The image above shows an artist’s impression of how jets from supermassive black holes could form galaxies. It illustrates a recent set of observations from the European Southern Observatory, which – according to the astronomers who conducted these observations – suggest that black holes may be “building” their own host galaxies.
“The ‘chicken and egg’ question of whether a galaxy or its black hole comes first is one of the most debated subjects in astrophysics today,” according to astronomer David Elbaz. “Our study suggests that supermassive black holes can trigger the formation of stars, thus ‘building’ their own host galaxies. This link could also explain why galaxies hosting larger black holes have more stars.”
To reach this conclusion, which this team of astronomers is calling “extraordinary,” they conducted extensive observations of a peculiar object, called HE0450-2958. This object is classified as a quasar. It is considered to be relatively nearby at some 5 billion light-years away. In 2005, astronomers announced that HE0450-2958 is “a quasar without a home,” in other words, a quasar without a home galaxy surrounding it. This is unusual because quasars are thought to be an early stage in galaxy evolution. In recent years, astronomers have agreed that quasars are compact regions surrounding central supermassive black holes residing in young galaxies in the early universe. The quasars are thought to be powered by energetic phenomena related to black hole accretion disks.
Until now, it was speculated that the host galaxy of HE0450-2958 was hidden behind large amounts of dust, and so the astronomers used an instrument on ESO’s Very Large Telescope (VLT) for the observations that detects radiation in the mid-infrared. At such wavelengths, dust clouds that cannot be seen with the eye shine very brightly. “Observing at these wavelengths would allow us to trace dust that might hide the host galaxy,” says Knud Jahnke, who led the observations. “However, we did not find any. Instead we discovered that an apparently unrelated galaxy in the quasar’s immediate neighborhood is producing stars at a frantic rate.”
These observations have provided a surprising new take on the system, according to these astronomers. While no trace of stars is revealed around the black hole, its companion galaxy is extremely rich in bright and very young stars.

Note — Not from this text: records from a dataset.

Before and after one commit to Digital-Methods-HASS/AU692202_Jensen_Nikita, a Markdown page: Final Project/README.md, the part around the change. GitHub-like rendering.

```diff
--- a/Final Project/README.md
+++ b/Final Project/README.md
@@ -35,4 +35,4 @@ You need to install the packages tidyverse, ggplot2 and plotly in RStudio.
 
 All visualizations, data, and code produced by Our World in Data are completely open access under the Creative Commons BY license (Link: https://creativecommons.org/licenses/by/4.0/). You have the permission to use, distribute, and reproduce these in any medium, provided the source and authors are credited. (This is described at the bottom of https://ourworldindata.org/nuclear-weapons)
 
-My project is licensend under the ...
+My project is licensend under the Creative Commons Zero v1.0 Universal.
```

It is forming stars at a rate equivalent to about 350 suns per year, one hundred times more than rates for typical galaxies in the local universe.
Earlier observations had shown that the companion galaxy is, in fact, under fire: the quasar is spewing a jet of highly energetic particles towards its companion, accompanied by a stream of fast-moving gas. The injection of matter and energy into the galaxy indicates that the quasar itself might be inducing the formation of stars and thereby creating its own host galaxy. In such a scenario, galaxies would have evolved from clouds of gas hit by the energetic jets emerging from quasars, these astronomers say.

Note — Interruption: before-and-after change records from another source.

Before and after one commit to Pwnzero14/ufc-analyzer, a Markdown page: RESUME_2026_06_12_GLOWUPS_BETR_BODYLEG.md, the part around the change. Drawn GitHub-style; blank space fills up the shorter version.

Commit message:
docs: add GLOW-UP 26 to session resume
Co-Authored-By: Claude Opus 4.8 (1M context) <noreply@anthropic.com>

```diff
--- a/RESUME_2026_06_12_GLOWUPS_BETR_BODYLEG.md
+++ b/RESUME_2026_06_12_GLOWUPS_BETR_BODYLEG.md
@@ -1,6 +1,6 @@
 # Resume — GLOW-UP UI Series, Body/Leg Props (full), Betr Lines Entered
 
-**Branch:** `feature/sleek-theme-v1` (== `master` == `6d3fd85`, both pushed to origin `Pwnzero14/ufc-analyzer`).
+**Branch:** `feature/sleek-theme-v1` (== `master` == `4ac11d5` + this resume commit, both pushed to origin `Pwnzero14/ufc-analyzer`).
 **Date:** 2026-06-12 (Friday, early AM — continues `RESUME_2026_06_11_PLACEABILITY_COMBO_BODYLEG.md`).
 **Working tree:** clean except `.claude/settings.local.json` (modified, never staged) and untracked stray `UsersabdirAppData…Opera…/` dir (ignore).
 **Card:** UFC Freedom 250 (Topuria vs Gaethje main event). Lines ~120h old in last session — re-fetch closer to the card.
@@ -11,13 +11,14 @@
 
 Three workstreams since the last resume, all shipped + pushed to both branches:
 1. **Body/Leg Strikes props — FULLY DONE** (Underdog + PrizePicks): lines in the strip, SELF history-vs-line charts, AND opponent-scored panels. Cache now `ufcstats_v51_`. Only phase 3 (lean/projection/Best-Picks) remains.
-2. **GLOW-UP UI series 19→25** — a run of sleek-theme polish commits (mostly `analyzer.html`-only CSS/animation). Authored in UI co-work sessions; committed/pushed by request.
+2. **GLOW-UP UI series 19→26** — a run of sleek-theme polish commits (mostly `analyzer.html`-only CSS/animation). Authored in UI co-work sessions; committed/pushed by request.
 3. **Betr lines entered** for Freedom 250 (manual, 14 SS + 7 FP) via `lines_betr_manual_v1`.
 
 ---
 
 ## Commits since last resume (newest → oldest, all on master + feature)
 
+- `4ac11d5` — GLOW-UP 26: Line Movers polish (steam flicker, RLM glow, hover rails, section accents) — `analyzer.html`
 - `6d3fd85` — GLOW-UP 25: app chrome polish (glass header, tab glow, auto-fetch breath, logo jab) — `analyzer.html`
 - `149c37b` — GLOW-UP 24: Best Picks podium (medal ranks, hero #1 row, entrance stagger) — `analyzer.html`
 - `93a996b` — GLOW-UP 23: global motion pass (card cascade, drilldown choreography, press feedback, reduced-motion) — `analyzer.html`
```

“The two objects are bound to merge in the future: the quasar is moving at a speed of only a few tens of thousands of km/h with respect to the companion galaxy and their separation is only about 22,000 light-years,” says Elbaz. “Although the quasar is still ‘naked’, it will eventually be ‘dressed’ when it merges with its star-rich companion. It will then finally reside inside a host galaxy like all other quasars.”
Hence, the team believes it has identified black hole jets as a possible driver of galaxy formation, which may also represent the long-sought missing link to understanding why the mass of black holes is larger in galaxies that contain more stars.

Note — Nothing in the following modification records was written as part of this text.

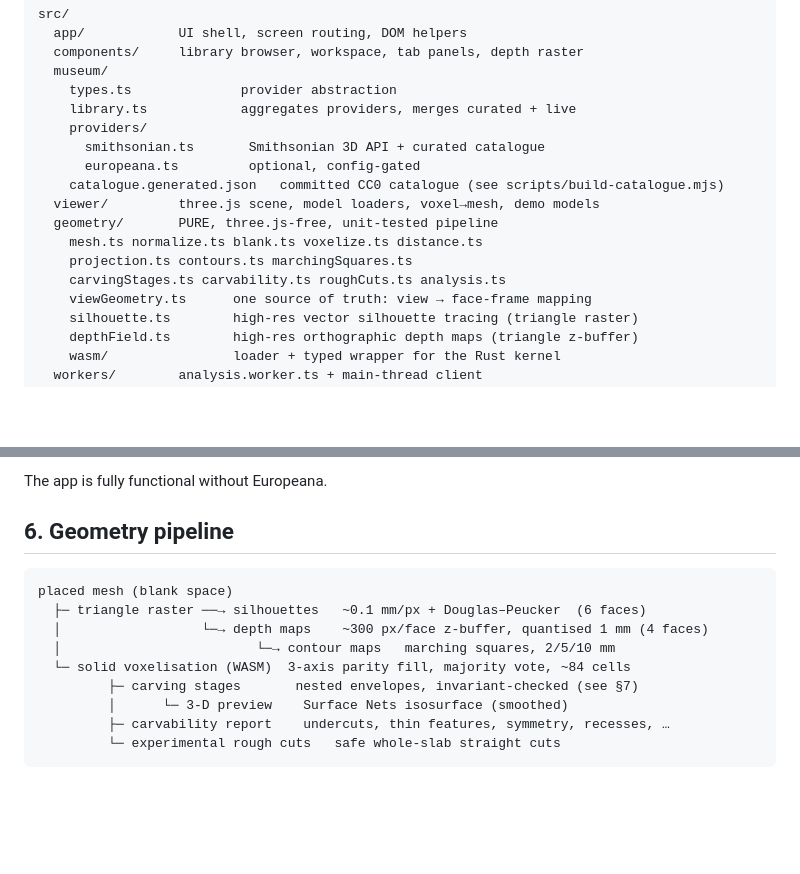
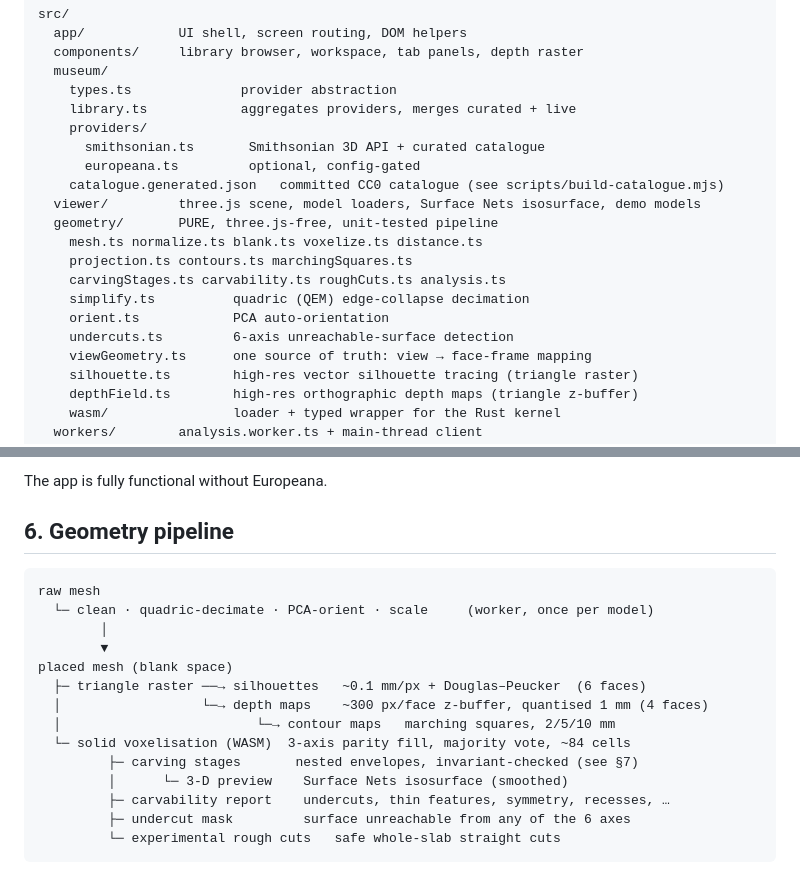
Before and after one commit to jFriedli/whittle-guide, a Markdown page: README.md, 2 parts joined by grey strips. Drawn GitHub-style; blank space fills up the shorter version.

````diff
--- a/README.md
+++ b/README.md
@@ -72,11 +76,14 @@ src/
       smithsonian.ts       Smithsonian 3D API + curated catalogue
       europeana.ts         optional, config-gated
     catalogue.generated.json   committed CC0 catalogue (see scripts/build-catalogue.mjs)
-  viewer/         three.js scene, model loaders, voxel→mesh, demo models
+  viewer/         three.js scene, model loaders, Surface Nets isosurface, demo models
   geometry/       PURE, three.js-free, unit-tested pipeline
     mesh.ts normalize.ts blank.ts voxelize.ts distance.ts
     projection.ts contours.ts marchingSquares.ts
     carvingStages.ts carvability.ts roughCuts.ts analysis.ts
+    simplify.ts          quadric (QEM) edge-collapse decimation
+    orient.ts            PCA auto-orientation
+    undercuts.ts         6-axis unreachable-surface detection
     viewGeometry.ts      one source of truth: view → face-frame mapping
     silhouette.ts        high-res vector silhouette tracing (triangle raster)
     depthField.ts        high-res orthographic depth maps (triangle z-buffer)
@@ -147,6 +162,10 @@ The app is fully functional without Europeana.
 ## 6. Geometry pipeline
 
 ```
+raw mesh
+  └─ clean · quadric-decimate · PCA-orient · scale     (worker, once per model)
+        │
+        ▼
 placed mesh (blank space)
   ├─ triangle raster ──→ silhouettes   ~0.1 mm/px + Douglas–Peucker  (6 faces)
   │                  └─→ depth maps    ~300 px/face z-buffer, quantised 1 mm (4 faces)
@@ -155,6 +174,7 @@ placed mesh (blank space)
          ├─ carving stages       nested envelopes, invariant-checked (see §7)
          │      └─ 3-D preview    Surface Nets isosurface (smoothed)
          ├─ carvability report    undercuts, thin features, symmetry, recesses, …
+         ├─ undercut mask         surface unreachable from any of the 6 axes
          └─ experimental rough cuts   safe whole-slab straight cuts
 ```
 
````
Also changed, not shown: other parts of README.md (+37 -14 lines), docs/guide.png, docs/roughing.png, docs/workspace.png.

For more about these ideas – plus images and a video – go to
Deborah Byrd created the EarthSky radio series in 1991 and founded EarthSky.org in 1994. Today, she serves as Editor-in-Chief of this website. She has won a galaxy of awards from the broadcasting and science communities, including having an asteroid named 3505 Byrd in her honor. A science communicator and educator since 1976, Byrd believes in science as a force for good in the world and a vital tool for the 21st century. "Being an EarthSky editor is like hosting a big global party for cool nature-lovers," she says.